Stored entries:

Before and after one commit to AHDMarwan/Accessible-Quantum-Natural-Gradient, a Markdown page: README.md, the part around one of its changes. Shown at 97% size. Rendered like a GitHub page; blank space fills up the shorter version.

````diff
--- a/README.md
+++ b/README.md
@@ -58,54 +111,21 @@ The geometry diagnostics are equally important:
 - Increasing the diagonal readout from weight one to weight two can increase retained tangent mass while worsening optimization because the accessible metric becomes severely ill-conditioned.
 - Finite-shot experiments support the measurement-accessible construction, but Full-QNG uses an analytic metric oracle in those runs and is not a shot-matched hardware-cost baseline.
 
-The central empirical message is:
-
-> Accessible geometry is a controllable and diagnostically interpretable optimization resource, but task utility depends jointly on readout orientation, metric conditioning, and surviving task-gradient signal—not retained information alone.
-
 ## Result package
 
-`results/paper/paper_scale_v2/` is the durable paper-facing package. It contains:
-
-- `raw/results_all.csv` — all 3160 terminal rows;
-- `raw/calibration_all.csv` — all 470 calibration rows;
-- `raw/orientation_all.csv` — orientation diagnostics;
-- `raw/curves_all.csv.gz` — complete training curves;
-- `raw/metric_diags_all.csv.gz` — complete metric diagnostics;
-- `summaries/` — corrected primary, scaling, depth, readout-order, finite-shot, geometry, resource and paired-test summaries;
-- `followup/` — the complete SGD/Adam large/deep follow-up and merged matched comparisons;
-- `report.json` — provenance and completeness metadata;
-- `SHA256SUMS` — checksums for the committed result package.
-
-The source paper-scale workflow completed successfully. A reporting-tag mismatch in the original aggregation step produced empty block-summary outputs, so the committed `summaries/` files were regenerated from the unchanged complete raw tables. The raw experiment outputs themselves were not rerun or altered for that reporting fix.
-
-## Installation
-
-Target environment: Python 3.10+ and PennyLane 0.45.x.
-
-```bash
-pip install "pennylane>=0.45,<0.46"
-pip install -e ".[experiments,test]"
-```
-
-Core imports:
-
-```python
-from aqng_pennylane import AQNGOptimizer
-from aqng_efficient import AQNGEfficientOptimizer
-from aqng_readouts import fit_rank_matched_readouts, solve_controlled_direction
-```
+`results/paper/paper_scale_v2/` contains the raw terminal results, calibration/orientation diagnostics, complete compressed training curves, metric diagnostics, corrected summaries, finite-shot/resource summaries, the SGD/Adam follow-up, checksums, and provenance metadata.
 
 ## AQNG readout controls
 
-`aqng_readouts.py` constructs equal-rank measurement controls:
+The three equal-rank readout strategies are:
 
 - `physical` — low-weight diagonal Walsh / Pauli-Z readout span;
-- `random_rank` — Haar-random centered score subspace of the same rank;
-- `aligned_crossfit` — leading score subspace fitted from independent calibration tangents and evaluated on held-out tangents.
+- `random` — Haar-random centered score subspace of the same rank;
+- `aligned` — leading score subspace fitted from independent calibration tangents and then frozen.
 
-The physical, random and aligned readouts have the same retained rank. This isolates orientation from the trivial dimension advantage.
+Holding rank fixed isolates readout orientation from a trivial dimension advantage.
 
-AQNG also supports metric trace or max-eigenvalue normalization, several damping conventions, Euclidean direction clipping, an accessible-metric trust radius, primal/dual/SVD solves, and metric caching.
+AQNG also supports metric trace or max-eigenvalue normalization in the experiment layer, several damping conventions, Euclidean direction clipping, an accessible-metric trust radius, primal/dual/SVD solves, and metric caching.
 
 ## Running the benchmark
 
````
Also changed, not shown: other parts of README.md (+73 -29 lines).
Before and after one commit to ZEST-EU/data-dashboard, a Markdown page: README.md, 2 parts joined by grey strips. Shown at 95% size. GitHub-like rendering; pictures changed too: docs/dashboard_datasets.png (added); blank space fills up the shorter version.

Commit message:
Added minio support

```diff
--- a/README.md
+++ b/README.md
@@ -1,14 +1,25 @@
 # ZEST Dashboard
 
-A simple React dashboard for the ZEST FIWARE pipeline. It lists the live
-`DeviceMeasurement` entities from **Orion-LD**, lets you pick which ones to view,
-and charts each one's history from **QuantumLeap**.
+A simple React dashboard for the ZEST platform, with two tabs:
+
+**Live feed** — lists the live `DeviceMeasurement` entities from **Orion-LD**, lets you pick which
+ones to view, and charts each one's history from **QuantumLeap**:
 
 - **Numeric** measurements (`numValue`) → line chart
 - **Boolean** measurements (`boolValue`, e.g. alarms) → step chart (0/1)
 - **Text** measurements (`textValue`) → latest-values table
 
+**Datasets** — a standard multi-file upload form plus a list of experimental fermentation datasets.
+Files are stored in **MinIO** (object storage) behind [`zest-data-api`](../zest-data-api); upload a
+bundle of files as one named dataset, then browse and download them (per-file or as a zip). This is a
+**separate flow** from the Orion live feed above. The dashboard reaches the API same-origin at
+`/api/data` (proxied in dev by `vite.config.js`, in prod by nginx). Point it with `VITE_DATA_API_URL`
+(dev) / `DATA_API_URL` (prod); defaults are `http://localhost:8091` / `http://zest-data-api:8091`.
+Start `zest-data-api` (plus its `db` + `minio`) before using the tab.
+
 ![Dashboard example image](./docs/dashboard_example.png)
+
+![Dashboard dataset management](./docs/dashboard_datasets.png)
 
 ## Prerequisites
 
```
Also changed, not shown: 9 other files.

## ABOUT THIS TASK
Every line in the entries above that mentions the word "trivial" must be shown.

## SOLUTION FOR THIS PROBLEM
-The physical, random and aligned readouts have the same retained rank. This isolates orientation from the trivial dimension advantage.
+Holding rank fixed isolates readout orientation from a trivial dimension advantage.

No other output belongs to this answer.